> YOUR TASK
Find the lines of the data below that include "variant". Report their number only.

====== RECORDS TO USE ======

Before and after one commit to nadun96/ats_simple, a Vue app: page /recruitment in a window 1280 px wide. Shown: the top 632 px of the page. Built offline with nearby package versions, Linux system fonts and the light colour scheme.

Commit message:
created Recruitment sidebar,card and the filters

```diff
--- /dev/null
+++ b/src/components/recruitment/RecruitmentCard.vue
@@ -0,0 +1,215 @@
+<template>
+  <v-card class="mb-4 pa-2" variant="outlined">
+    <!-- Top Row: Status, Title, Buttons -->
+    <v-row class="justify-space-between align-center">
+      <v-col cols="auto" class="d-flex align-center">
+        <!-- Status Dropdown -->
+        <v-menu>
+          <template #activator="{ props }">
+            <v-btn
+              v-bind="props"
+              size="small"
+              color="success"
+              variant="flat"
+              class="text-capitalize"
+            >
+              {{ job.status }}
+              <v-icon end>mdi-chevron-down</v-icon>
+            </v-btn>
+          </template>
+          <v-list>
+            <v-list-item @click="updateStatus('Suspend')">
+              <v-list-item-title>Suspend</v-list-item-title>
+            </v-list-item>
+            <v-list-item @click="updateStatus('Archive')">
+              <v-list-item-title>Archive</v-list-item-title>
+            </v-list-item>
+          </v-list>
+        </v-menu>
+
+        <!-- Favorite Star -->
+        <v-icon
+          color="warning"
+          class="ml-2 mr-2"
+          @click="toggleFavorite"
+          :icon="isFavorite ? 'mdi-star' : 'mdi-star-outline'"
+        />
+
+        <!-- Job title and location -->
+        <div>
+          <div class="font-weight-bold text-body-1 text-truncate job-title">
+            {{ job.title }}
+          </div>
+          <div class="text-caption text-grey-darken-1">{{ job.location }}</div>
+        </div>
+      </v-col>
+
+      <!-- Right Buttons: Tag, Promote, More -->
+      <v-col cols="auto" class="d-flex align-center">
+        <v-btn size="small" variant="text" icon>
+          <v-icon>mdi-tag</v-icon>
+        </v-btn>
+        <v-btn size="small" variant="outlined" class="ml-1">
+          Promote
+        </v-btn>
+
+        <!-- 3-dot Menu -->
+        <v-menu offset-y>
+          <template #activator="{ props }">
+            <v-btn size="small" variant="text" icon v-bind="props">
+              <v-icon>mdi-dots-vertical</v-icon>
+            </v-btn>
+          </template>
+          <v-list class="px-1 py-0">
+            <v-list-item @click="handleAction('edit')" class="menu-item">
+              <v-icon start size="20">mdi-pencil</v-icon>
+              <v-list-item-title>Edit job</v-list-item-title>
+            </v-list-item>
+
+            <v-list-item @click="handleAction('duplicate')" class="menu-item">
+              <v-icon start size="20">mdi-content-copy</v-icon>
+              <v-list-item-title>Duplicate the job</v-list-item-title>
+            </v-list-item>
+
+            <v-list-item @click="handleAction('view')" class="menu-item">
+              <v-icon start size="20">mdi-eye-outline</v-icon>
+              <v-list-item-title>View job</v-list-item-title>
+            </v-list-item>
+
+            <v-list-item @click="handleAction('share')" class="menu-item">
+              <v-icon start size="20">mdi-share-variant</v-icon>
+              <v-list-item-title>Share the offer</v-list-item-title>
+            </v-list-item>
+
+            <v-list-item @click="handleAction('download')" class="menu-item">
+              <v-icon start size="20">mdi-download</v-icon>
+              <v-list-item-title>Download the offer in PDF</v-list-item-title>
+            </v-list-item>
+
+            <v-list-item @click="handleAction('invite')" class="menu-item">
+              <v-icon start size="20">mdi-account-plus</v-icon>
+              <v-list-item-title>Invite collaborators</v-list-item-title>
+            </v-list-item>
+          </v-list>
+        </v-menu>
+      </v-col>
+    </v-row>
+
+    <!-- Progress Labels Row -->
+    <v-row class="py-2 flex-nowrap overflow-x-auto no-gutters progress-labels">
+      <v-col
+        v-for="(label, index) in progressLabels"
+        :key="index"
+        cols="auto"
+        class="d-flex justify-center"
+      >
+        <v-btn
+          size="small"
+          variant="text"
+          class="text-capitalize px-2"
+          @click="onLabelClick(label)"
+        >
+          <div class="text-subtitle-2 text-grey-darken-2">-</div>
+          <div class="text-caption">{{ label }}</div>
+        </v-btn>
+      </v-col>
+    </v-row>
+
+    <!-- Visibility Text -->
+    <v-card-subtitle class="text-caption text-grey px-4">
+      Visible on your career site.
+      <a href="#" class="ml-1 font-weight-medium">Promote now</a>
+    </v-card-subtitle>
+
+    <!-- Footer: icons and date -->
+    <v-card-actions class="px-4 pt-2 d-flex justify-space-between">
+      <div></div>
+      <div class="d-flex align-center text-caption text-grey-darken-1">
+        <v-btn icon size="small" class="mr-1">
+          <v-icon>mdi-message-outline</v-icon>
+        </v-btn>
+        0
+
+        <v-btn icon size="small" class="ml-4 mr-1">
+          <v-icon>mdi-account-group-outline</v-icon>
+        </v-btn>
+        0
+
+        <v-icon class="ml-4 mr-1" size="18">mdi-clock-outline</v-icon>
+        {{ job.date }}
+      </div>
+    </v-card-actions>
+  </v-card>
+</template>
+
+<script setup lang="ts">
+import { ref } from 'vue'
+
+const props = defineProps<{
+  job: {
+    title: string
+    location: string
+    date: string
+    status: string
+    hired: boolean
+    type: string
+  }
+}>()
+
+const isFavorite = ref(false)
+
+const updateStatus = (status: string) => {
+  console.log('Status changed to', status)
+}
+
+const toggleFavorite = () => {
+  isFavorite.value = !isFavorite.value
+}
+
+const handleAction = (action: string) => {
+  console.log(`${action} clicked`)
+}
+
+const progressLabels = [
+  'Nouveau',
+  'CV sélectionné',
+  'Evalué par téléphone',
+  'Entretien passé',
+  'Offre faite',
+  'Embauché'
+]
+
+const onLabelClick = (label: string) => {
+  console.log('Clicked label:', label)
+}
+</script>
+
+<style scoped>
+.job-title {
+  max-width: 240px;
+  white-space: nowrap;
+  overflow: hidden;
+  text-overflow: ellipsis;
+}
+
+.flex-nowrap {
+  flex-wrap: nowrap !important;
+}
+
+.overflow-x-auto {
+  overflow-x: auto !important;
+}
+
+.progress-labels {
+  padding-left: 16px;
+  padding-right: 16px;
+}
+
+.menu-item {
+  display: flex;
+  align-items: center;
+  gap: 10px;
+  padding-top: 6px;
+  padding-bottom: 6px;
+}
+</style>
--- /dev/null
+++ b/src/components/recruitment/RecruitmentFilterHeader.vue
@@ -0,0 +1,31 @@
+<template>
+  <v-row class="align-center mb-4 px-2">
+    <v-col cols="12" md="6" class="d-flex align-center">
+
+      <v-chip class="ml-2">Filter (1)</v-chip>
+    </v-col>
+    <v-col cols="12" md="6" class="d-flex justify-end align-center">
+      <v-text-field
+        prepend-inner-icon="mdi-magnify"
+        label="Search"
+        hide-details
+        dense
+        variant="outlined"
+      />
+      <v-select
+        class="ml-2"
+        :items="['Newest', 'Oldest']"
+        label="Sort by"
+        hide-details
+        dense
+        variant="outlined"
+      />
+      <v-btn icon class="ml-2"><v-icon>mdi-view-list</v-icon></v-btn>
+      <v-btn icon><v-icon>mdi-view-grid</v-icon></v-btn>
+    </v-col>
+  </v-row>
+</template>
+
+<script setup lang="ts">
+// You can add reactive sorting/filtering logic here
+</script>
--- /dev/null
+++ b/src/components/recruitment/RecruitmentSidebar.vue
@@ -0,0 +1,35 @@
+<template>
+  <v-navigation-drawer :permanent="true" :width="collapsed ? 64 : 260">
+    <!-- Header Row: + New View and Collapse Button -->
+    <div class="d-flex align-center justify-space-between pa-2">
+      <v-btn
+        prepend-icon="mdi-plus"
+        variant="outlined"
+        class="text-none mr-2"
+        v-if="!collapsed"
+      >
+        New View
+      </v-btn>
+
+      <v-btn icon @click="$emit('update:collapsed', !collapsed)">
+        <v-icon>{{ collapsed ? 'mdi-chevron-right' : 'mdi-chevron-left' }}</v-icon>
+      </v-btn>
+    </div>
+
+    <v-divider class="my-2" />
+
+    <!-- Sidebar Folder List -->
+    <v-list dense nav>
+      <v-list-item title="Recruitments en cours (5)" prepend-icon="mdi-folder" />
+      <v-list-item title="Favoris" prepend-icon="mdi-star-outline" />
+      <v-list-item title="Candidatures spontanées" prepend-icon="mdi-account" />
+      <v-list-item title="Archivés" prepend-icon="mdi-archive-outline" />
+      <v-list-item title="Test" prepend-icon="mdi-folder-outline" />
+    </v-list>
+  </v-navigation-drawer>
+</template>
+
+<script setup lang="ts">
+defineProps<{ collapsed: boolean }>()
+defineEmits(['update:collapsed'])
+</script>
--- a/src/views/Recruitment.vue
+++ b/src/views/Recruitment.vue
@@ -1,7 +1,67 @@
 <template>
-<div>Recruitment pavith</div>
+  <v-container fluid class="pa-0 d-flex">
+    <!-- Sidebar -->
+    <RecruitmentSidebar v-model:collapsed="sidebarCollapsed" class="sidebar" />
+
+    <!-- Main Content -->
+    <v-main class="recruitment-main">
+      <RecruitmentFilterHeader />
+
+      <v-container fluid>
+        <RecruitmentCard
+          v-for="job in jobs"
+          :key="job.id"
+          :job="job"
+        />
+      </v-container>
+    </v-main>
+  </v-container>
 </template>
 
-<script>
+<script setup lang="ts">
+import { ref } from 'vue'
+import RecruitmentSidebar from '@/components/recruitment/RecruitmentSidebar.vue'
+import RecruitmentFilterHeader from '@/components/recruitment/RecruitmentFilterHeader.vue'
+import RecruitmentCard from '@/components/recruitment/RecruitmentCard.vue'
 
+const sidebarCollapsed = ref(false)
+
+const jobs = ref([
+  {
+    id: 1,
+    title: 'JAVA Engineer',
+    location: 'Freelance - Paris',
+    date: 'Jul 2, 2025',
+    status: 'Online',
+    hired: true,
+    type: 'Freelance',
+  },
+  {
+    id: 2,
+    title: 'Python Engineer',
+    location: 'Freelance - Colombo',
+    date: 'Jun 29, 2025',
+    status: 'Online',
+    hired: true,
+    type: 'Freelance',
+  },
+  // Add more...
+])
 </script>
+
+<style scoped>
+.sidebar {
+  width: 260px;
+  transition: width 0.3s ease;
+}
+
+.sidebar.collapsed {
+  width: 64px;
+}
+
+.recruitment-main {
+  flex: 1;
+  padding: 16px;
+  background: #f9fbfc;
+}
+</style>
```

======

> YOUR SOLUTION
10